--- START ---

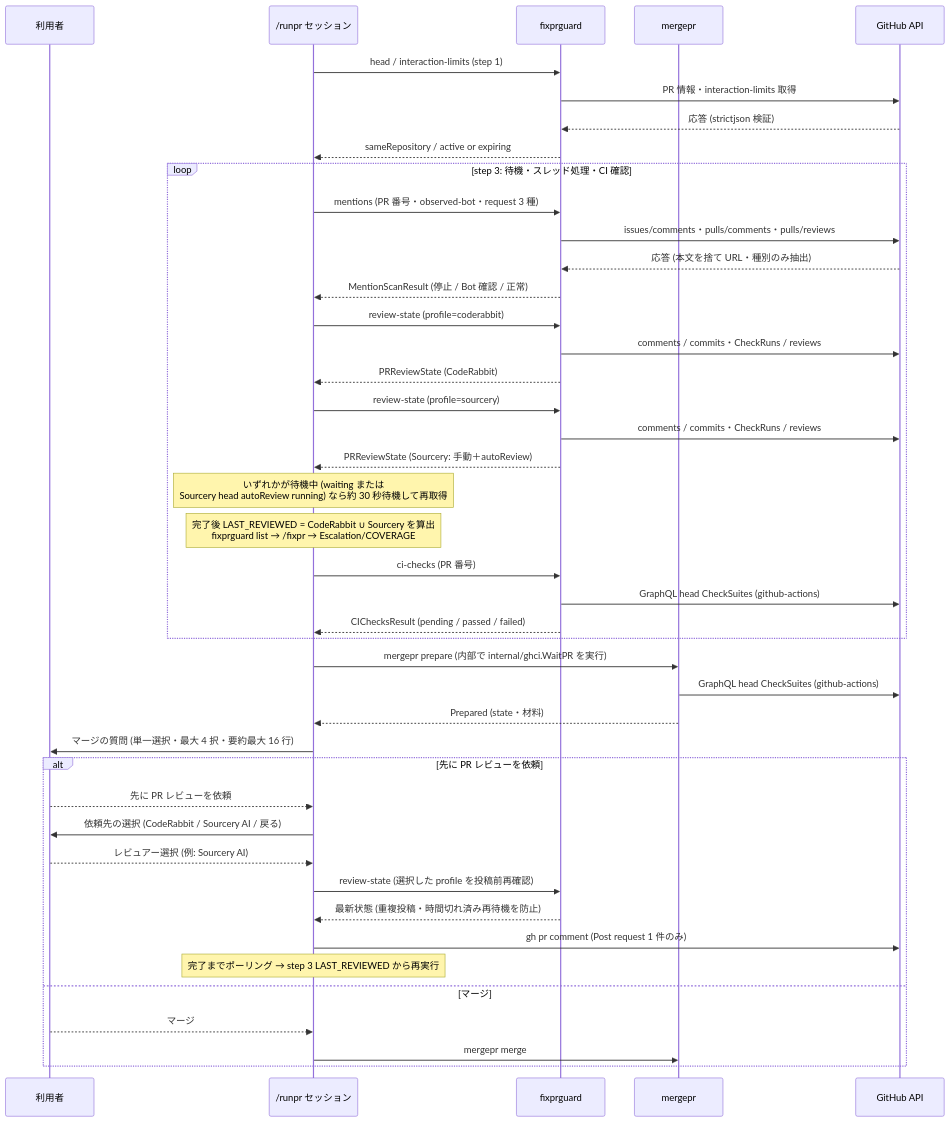
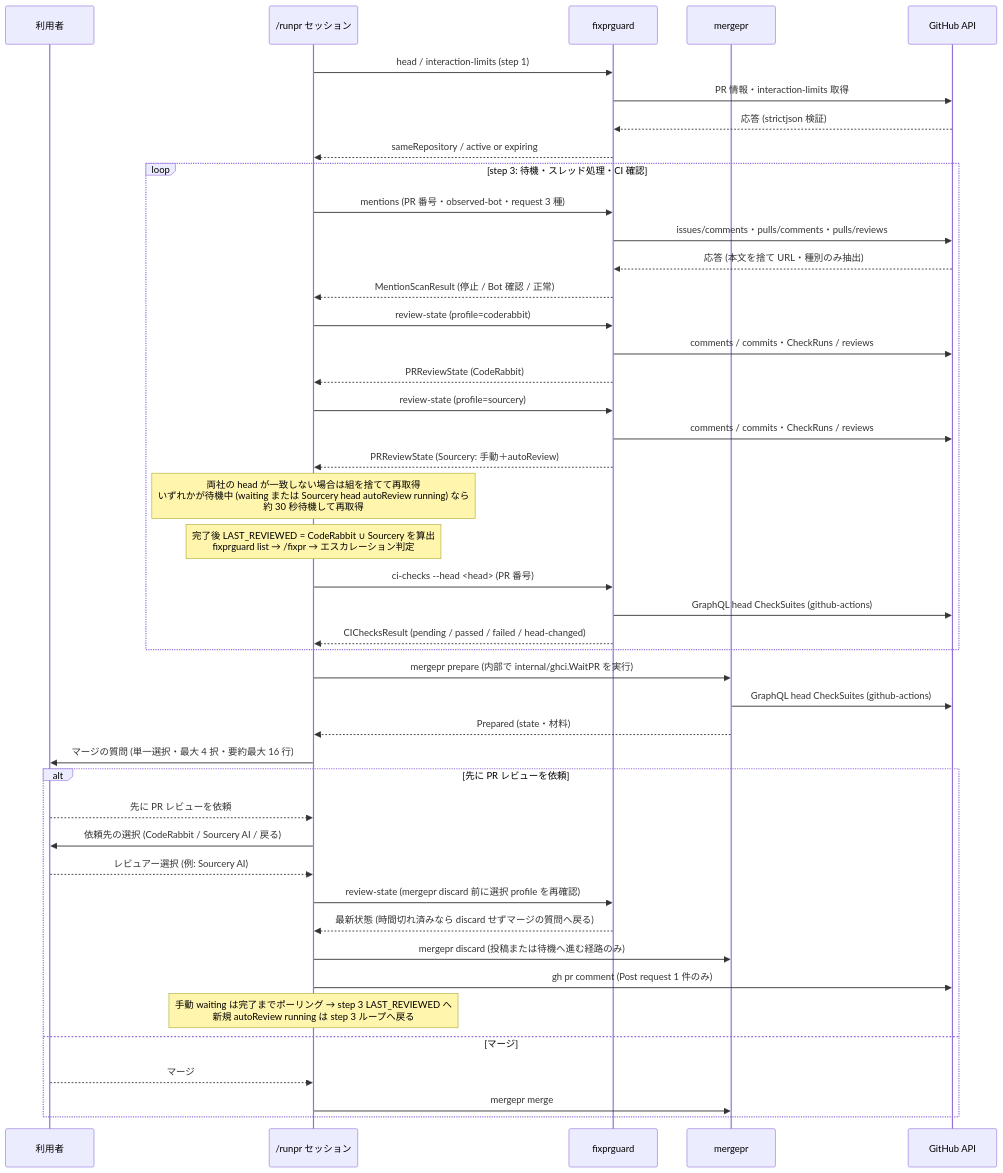
One commit to isseis/yt2column changed the third of 6 diagrams in docs/tasks/0122_sourcery_trusted_reviewer/02_architecture.md. Above: the diagram before and after it, drawn with Mermaid. The commit also changed other lines of this file and 3 other files, not shown here.

````diff
--- a/docs/tasks/0122_sourcery_trusted_reviewer/02_architecture.md
+++ b/docs/tasks/0122_sourcery_trusted_reviewer/02_architecture.md
@@ -227,53 +233,54 @@
 ```mermaid
 sequenceDiagram
     participant U as 利用者
     participant R as /runpr セッション
     participant FPG as fixprguard
     participant MPR as mergepr
     participant GH as GitHub API
 
     R->>FPG: head / interaction-limits (step 1)
     FPG->>GH: PR 情報・interaction-limits 取得
     GH-->>FPG: 応答 (strictjson 検証)
     FPG-->>R: sameRepository / active or expiring
 
     loop step 3: 待機・スレッド処理・CI 確認
         R->>FPG: mentions (PR 番号・observed-bot・request 3 種)
         FPG->>GH: issues/comments・pulls/comments・pulls/reviews
         GH-->>FPG: 応答 (本文を捨て URL・種別のみ抽出)
         FPG-->>R: MentionScanResult (停止 / Bot 確認 / 正常)
 
         R->>FPG: review-state (profile=coderabbit)
         FPG->>GH: comments / commits・CheckRuns / reviews
         FPG-->>R: PRReviewState (CodeRabbit)
 
         R->>FPG: review-state (profile=sourcery)
         FPG->>GH: comments / commits・CheckRuns / reviews
         FPG-->>R: PRReviewState (Sourcery: 手動＋autoReview)
 
-        Note over R: いずれかが待機中 (waiting または<br>Sourcery head autoReview running) なら約 30 秒待機して再取得
-        Note over R: 完了後 LAST_REVIEWED = CodeRabbit ∪ Sourcery を算出<br>fixprguard list → /fixpr → Escalation/COVERAGE
+        Note over R: 両社の head が一致しない場合は組を捨てて再取得<br>いずれかが待機中 (waiting または Sourcery head autoReview running) なら<br>約 30 秒待機して再取得
+        Note over R: 完了後 LAST_REVIEWED = CodeRabbit ∪ Sourcery を算出<br>fixprguard list → /fixpr → エスカレーション判定
 
-        R->>FPG: ci-checks (PR 番号)
+        R->>FPG: ci-checks --head <head> (PR 番号)
         FPG->>GH: GraphQL head CheckSuites (github-actions)
-        FPG-->>R: CIChecksResult (pending / passed / failed)
+        FPG-->>R: CIChecksResult (pending / passed / failed / head-changed)
     end
 
     R->>MPR: mergepr prepare (内部で internal/ghci.WaitPR を実行)
     MPR->>GH: GraphQL head CheckSuites (github-actions)
     MPR-->>R: Prepared (state・材料)
 
     R->>U: マージの質問 (単一選択・最大 4 択・要約最大 16 行)
     alt 先に PR レビューを依頼
         U-->>R: 先に PR レビューを依頼
         R->>U: 依頼先の選択 (CodeRabbit / Sourcery AI / 戻る)
         U-->>R: レビュアー選択 (例: Sourcery AI)
-        R->>FPG: review-state (選択した profile を投稿前再確認)
-        FPG-->>R: 最新状態 (重複投稿・時間切れ済み再待機を防止)
+        R->>FPG: review-state (mergepr discard 前に選択 profile を再確認)
+        FPG-->>R: 最新状態 (時間切れ済みなら discard せずマージの質問へ戻る)
+        R->>MPR: mergepr discard (投稿または待機へ進む経路のみ)
         R->>GH: gh pr comment (Post request 1 件のみ)
-        Note over R: 完了までポーリング → step 3 LAST_REVIEWED から再実行
+        Note over R: 手動 waiting は完了までポーリング → step 3 LAST_REVIEWED へ<br>新規 autoReview running は step 3 ループへ戻る
     else マージ
         U-->>R: マージ
         R->>MPR: mergepr merge
     end
 ```
````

--- END ---

### The task
In the listing above, start at the line with "R->>MPR: mergepr prepare", go on through the line with "U-->>R: レビュアー選択 (例: Sourcery AI)", and copy each of those lines exactly; leave out all the rest.

### Your response
     R->>MPR: mergepr prepare (内部で internal/ghci.WaitPR を実行)
     MPR->>GH: GraphQL head CheckSuites (github-actions)
     MPR-->>R: Prepared (state・材料)
 
     R->>U: マージの質問 (単一選択・最大 4 択・要約最大 16 行)
     alt 先に PR レビューを依頼
         U-->>R: 先に PR レビューを依頼
         R->>U: 依頼先の選択 (CodeRabbit / Sourcery AI / 戻る)
         U-->>R: レビュアー選択 (例: Sourcery AI)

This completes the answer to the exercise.